__Task requirements__.
Repeat each entry exactly; omit all pictures.
━━━━━ Input for this task ━━━━━
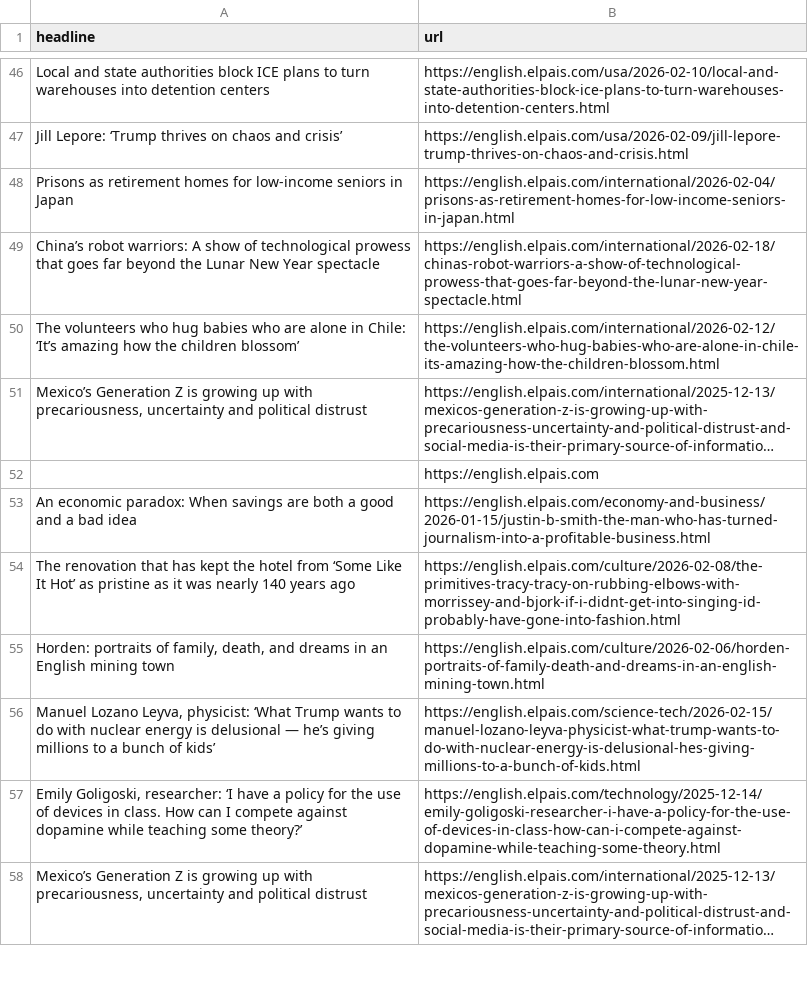
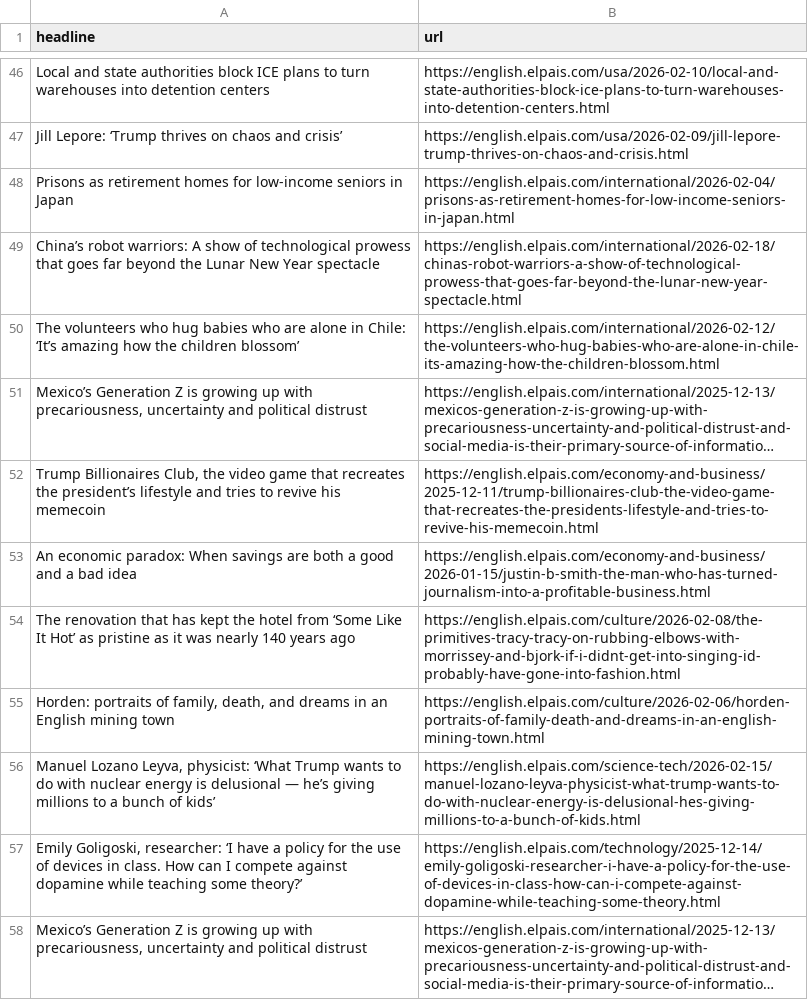
Before and after one commit to cmgsalazar/el-pais-autoscraper, a CSV file: headlines.csv, drawn as a sheet; only a part is shown, gaps mark what is left out; long unchanged cells end in …; removed rows and columns are numbered as before the commit, all else as after; the diff names each change by its address in the sheet, - before the commit and + after, or states it on an @@ line.

```diff
--- a/headlines.csv
+++ b/headlines.csv
-row 52:  | https://english.elpais.com
+row 52: Trump Billionaires Club, the video game that recreates the president’s lifestyle and tries to revive his memecoin | https://english.elpais.com/economy-and-business/2025-12-11/trump-billionaires-club-the-video-game-that-recreates-the-presidents-lifestyle-and-tries-to-revive-his-memecoin.html
```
━━━━━
__The answer__.
Before and after one commit to cmgsalazar/el-pais-autoscraper, a CSV file: headlines.csv, drawn as a sheet; only a part is shown, gaps mark what is left out; long unchanged cells end in …; removed rows and columns are numbered as before the commit, all else as after; the diff names each change by its address in the sheet, - before the commit and + after, or states it on an @@ line.

```diff
--- a/headlines.csv
+++ b/headlines.csv
-row 52:  | https://english.elpais.com
+row 52: Trump Billionaires Club, the video game that recreates the president’s lifestyle and tries to revive his memecoin | https://english.elpais.com/economy-and-business/2025-12-11/trump-billionaires-club-the-video-game-that-recreates-the-presidents-lifestyle-and-tries-to-revive-his-memecoin.html
```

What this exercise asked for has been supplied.